7.  Plan special breaks. 

Working all the time is no fun.  Sometimes school feels that way, especially when homework looms.  Sure, we all take breaks, but do you have enough special breaks in your life?

One of my daughter’s favorite things to do after school is to have a tea party.  It takes 15 minutes and gives her a transition of play – something special waiting for her, as well as uninterrupted time with her mom.  (And sometimes we even do homework while we sip tea out of tiny china!)

For me, a special break is lunch on my front porch instead of in front of my computer, or a walk with my family before chores.  Those tiny respites are what renew us and take away our stress.

8. Celebrate milestones. 

Each year we are different people; we change, we grow, we develop.  How many times have you let important milestones slip by unnoticed?  (I know I have!)

Celebrate the step into a new school year with a special award or play time – acknowledge the specialness of growing up.  Give yourself something meaningful for that first grey hair or the fact that you exercised 4 weeks in a row.

Celebrating ourselves and our children helps us to see the value in our life experiences.

9.  Regroup with family time.

I don’t know about you, but family time is sometimes the first thing I sacrifice when life gets busy.  I say no to bath play and dolls more than I’d like to admit.

But you know, when I stand back and realize what that 15 minutes I’m hoarding will mean – and I give in to the request – it’s amazing.  I connect with my daughter, and myself as a mother, in a way that feeds me and makes me more able to step back to my work.

Sometimes it only takes 5 minutes to fill a need and connect deeply and meaningfully.

10.  Take time for yourself. 

As parents, teachers, spouses, friends, etc., we love to give (and give and give!).  And sometimes we forget about ourselves.

When work is crazy and the house is a mess, sometimes it’s daunting to step aside and do what feels frivolous – like taking a walk back to my willow tree or doing 10 minutes of yoga.  But when I do, I’m renewed.

To be my best and give my all to those people I love, I have to nourish myself.

Kids are no exception.  They need their alone time, their indulgence in naps and loud play, no matter their age.  We each deserve to do what we love to do.  And it makes us better at being us!

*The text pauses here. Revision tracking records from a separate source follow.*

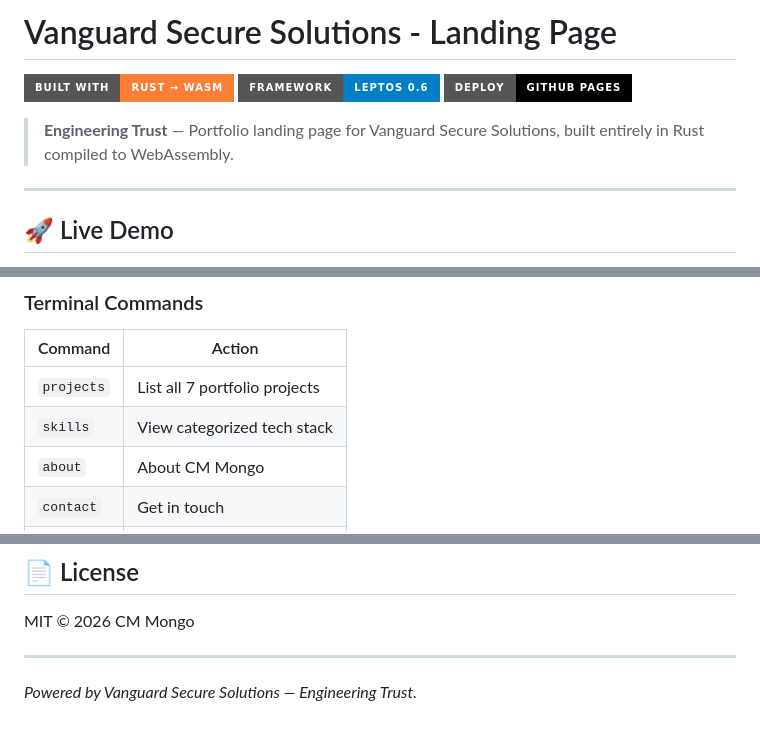
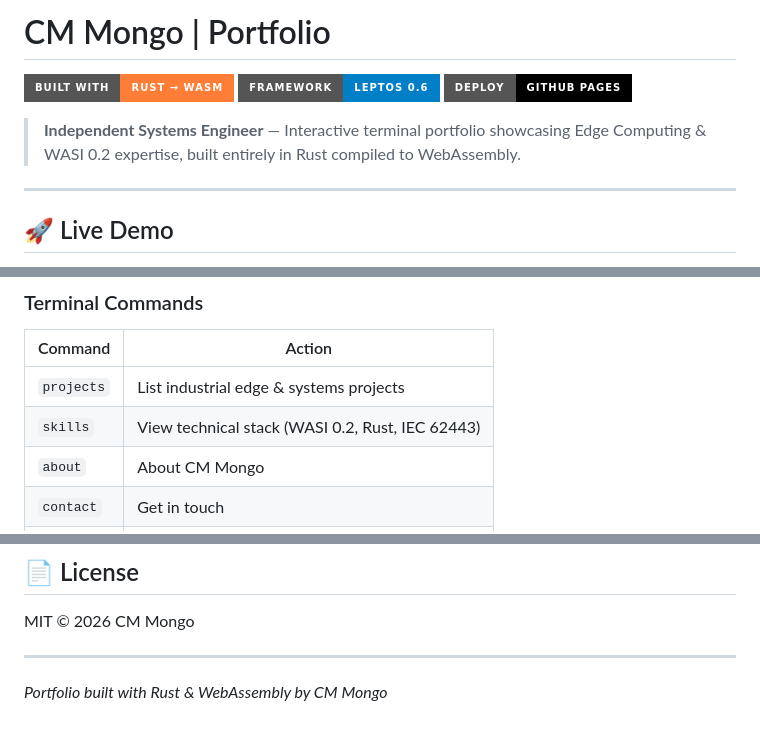
Before and after one commit to gammahazard/Vanguard-Portfolio, a Markdown page: README.md, 3 parts joined by grey strips. Rendered like a GitHub page; badges without logos.

Commit message:
docs: update README to reflect rebranding and new projects

```diff
--- a/README.md
+++ b/README.md
@@ -1,10 +1,10 @@
-# Vanguard Secure Solutions - Landing Page
+# CM Mongo | Portfolio
 
 ![Built With](https://img.shields.io/badge/Built_With-Rust_→_WASM-orange?style=for-the-badge&logo=rust)
 ![Framework](https://img.shields.io/badge/Framework-Leptos_0.6-blue?style=for-the-badge)
 ![Deploy](https://img.shields.io/badge/Deploy-GitHub_Pages-black?style=for-the-badge)
 
-> **Engineering Trust** — Portfolio landing page for Vanguard Secure Solutions, built entirely in Rust compiled to WebAssembly.
+> **Independent Systems Engineer** — Interactive terminal portfolio showcasing Edge Computing & WASI 0.2 expertise, built entirely in Rust compiled to WebAssembly.
 
 ---
 
@@ -40,8 +40,8 @@
 
 | Command | Action |
 |---------|--------|
-| `projects` | List all 7 portfolio projects |
-| `skills` | View categorized tech stack |
+| `projects` | List industrial edge & systems projects |
+| `skills` | View technical stack (WASI 0.2, Rust, IEC 62443) |
 | `about` | About CM Mongo |
 | `contact` | Get in touch |
 | `help` | Show command list |
@@ -137,4 +137,4 @@ MIT © 2026 CM Mongo
 
 ---
 
-*Powered by Vanguard Secure Solutions — Engineering Trust.*
+*Portfolio built with Rust & WebAssembly by CM Mongo*
```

___________________________________________________________________

What do you do to beat the back-to-school blues?  Share your stories and suggestions below.  (And have a great school year!)